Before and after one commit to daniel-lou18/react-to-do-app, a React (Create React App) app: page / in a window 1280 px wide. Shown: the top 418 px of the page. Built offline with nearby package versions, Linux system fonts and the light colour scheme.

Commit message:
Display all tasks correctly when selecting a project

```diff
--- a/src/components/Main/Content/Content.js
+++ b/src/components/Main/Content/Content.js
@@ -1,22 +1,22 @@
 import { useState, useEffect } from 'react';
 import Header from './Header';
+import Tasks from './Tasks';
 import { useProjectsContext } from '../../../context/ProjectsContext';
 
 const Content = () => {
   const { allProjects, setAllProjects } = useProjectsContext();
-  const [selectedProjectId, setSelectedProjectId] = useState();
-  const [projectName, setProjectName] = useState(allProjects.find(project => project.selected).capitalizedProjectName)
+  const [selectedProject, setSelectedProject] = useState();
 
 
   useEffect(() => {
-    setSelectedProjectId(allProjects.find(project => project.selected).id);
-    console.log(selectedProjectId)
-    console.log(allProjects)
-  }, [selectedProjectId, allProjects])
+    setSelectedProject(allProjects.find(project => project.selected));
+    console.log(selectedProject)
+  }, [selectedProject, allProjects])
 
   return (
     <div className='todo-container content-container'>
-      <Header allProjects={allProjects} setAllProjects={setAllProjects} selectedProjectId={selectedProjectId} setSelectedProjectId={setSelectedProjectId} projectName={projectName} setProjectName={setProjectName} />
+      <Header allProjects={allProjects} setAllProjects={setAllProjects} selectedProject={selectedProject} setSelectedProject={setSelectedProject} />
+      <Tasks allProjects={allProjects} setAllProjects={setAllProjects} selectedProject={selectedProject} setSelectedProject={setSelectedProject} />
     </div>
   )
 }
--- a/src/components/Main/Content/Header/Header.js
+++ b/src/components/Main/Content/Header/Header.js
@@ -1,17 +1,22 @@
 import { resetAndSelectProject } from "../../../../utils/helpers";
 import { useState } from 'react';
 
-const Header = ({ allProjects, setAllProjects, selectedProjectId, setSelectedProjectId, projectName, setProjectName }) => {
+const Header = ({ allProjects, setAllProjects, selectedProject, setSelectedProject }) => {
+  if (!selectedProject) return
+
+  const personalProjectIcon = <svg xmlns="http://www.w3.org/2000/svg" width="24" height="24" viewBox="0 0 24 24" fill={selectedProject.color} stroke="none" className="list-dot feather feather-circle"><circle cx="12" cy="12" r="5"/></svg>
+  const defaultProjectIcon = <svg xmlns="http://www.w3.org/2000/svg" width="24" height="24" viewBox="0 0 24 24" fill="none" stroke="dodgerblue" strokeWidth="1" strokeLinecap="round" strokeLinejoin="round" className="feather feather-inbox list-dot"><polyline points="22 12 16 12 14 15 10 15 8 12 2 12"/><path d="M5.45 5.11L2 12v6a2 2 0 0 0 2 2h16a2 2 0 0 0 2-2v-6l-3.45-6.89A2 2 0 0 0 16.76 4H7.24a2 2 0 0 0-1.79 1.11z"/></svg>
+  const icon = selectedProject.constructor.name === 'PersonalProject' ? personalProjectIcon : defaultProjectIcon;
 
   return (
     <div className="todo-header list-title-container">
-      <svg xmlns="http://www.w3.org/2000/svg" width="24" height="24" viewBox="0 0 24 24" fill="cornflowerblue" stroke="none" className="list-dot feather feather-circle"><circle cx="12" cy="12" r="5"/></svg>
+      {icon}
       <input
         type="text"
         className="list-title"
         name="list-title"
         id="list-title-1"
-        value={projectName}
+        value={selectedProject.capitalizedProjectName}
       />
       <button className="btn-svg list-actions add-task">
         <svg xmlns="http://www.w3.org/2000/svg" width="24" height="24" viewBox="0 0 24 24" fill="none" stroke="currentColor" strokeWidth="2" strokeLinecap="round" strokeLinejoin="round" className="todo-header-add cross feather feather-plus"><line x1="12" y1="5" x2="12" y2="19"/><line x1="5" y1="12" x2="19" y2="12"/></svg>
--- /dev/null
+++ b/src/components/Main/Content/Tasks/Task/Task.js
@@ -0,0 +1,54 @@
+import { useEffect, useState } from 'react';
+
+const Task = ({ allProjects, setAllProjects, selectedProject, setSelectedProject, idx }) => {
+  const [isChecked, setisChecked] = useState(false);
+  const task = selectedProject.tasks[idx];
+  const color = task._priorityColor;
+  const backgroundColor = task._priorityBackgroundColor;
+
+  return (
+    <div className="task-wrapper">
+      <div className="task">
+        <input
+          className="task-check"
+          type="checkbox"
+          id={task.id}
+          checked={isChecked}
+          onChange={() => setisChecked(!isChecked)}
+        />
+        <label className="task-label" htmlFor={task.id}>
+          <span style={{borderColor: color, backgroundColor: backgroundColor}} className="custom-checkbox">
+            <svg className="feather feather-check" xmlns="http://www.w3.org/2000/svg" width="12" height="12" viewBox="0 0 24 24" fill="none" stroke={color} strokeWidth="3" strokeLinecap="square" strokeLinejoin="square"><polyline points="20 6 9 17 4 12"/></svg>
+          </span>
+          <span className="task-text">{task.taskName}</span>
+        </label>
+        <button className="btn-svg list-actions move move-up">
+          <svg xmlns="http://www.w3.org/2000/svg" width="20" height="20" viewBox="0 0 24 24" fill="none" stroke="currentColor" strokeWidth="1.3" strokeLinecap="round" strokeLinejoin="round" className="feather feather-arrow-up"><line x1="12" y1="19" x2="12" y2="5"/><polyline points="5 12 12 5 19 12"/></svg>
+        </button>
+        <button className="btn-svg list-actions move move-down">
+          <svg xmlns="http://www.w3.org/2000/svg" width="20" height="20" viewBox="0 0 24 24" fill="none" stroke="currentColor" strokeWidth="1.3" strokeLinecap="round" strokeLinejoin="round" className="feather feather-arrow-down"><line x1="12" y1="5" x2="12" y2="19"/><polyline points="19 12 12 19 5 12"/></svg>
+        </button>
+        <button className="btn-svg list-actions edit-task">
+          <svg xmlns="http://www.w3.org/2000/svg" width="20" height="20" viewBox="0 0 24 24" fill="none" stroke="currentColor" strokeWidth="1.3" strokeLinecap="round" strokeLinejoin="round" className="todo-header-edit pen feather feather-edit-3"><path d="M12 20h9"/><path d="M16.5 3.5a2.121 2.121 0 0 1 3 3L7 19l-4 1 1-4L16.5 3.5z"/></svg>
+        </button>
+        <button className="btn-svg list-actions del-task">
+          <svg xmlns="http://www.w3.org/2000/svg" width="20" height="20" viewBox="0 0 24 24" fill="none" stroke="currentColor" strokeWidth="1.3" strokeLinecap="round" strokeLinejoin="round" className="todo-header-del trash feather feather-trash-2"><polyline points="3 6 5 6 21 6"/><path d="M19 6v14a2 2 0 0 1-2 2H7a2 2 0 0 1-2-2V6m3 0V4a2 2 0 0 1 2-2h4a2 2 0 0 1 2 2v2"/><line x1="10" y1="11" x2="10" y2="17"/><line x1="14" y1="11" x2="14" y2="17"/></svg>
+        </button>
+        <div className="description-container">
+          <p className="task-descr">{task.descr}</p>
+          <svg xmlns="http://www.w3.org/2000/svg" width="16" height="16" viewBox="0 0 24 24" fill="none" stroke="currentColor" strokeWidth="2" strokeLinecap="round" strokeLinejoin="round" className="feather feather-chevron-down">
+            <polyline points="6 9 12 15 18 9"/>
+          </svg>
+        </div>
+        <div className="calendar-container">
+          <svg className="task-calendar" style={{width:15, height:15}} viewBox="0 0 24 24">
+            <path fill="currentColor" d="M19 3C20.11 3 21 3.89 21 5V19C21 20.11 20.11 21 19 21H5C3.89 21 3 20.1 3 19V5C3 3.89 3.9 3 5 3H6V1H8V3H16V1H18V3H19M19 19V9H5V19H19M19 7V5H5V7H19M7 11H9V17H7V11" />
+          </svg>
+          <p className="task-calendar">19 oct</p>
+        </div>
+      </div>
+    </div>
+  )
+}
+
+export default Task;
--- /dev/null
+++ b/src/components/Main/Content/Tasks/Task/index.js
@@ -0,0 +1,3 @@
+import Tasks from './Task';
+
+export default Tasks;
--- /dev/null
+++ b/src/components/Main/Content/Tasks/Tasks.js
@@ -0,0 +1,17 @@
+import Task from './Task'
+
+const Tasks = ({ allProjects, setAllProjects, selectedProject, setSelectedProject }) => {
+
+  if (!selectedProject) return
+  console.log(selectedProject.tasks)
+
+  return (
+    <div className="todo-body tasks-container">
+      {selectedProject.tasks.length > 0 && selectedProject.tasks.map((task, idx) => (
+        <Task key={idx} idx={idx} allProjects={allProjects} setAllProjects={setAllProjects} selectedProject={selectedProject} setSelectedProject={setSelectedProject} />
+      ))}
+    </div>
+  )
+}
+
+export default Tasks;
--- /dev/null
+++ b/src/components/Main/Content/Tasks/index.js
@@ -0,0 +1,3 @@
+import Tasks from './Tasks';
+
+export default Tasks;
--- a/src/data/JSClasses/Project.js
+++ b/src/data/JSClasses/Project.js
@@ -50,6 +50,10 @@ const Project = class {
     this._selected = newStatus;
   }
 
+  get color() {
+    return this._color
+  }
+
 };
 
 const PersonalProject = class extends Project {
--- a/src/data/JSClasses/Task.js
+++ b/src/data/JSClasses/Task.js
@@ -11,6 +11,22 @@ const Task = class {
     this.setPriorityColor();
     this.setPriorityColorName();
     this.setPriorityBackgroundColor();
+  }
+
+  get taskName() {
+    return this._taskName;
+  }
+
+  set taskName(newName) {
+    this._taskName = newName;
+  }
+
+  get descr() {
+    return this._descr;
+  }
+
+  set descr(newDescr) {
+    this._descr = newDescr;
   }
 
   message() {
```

Exercise requirements:
Look through the entries above. Copy out every line holding the word "container".

Task answer:
     <div className='todo-container content-container'>
     <div className="todo-header list-title-container">
+        <div className="description-container">
+        <div className="calendar-container">
+    <div className="todo-body tasks-container">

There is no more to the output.